Did you know that when you're subjected to stress, your body shuts down? Not entirely, of course - you can still breathe and walk, and your heart keeps beating, but everything unessential grinds to a halt so you can focus on your own survival - you stop digesting food; that's what makes your mouth dry. Your menstrual cycle (if you have one) gets thrown out of whack. You stop growing.
You stop growing.
It's an infinitesimally small amount of time this happens for, usually seconds or minutes. But under prolonged stress, years worth, particularly during the formative years, it can add up.
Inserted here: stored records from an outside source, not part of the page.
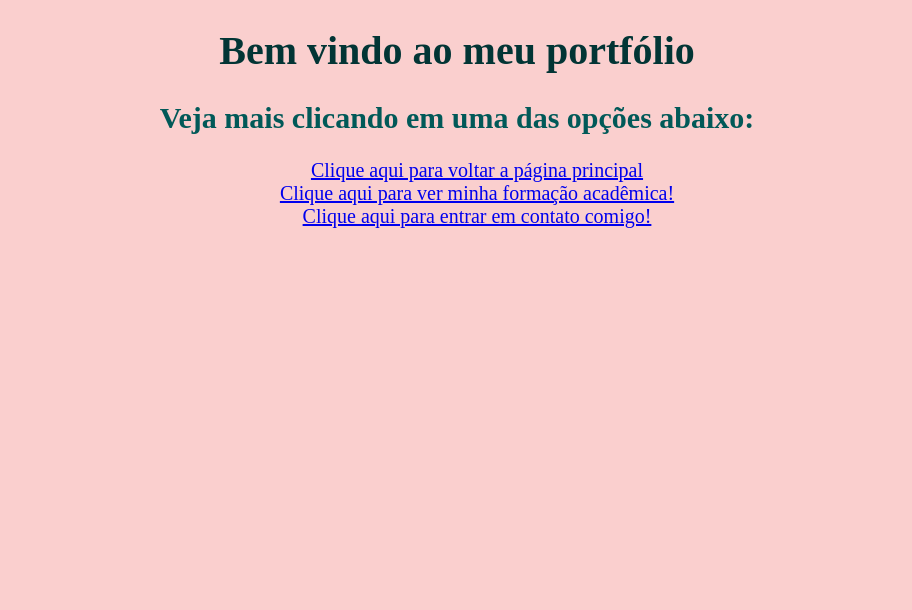
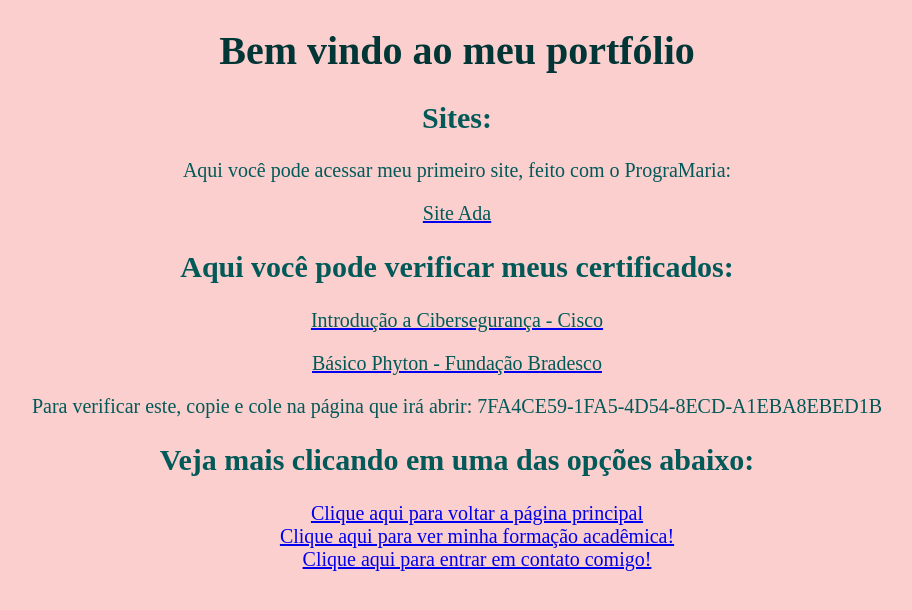
Before and after one commit to blueans/Trabalho-Web, a plain HTML site: page portfolio.html in a window 1280 px wide. Shown: the whole page, without its empty margins (183-1095 px from the left). Drawn offline with Linux system fonts and the light colour scheme.

Commit message:
Update portfolio.html

```diff
--- a/portfolio.html
+++ b/portfolio.html
@@ -10,12 +10,19 @@
 <body>
     <h1>Bem vindo ao meu portfólio</h1>
 
-    <h2>Veja mais clicando em uma das opções abaixo:</h2>
+   <h2>Sites:</h2>
+    <p>Aqui você pode acessar meu primeiro site, feito com o PrograMaria:</p>
+    <a href="https://blueans.github.io/SiteAda/" target="_blank" rel="external"><p>Site Ada</p></a>
+    <h2>Aqui você pode verificar meus certificados:</h2>
+    <a href="https://www.credly.com/badges/a3108fec-dcfd-4ba0-a80c-98a8740c05c9/linked_in_profile" target="_blank" rel="external"><p>Introdução a Cibersegurança - Cisco</p></a>
+    <a href="https://www.ev.org.br/validar-certificado" target="_blank" rel="external"><p>Básico Phyton - Fundação Bradesco</p></a>
+    <p>Para verificar este, copie e cole na página que irá abrir: 7FA4CE59-1FA5-4D54-8ECD-A1EBA8EBED1B</p>
+
+    <h2 id="menu">Veja mais clicando em uma das opções abaixo:</h2>
     <ul>
         <li><a href="index.html" rel="prev" >Clique aqui para voltar a página principal</a></li>
         <a href="academica.html" rel="next"><li>Clique aqui para ver minha formação acadêmica!</li></a>
         <a href="contato.html" rel="next"><li>Clique aqui para entrar em contato comigo!</li></a>
-
     </ul>
 </body>
 </html>
```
J.M. Barrie's ten-year-old brother David died horribly in a skating accident when James was six. David was their mother's favorite by a mile, and his death left her bedridden and delirious for a decade. James took care of her; tried to, anyway. Refusing to believe that David was dead, she clung to the idea that good little boys never die, never leave their mothers, never get to the point that they venture out on their own, and saw enough of David in James to render James responsible, in her eyes and eventually in his, for David's death.
Barrie never grew above five feet. He developed little in the way of secondary sexual characteristics apart from facial hair. His marriage remained entirely unconsummated.
Good little boys never grow up.
Neither did Peter Pan.
Bits and bobs taken from: http://en.wikipedia.org/wiki/J._M._Barrie
and from a story related by Robert Sapolsky in a 2005 episode of Radio Lab available here: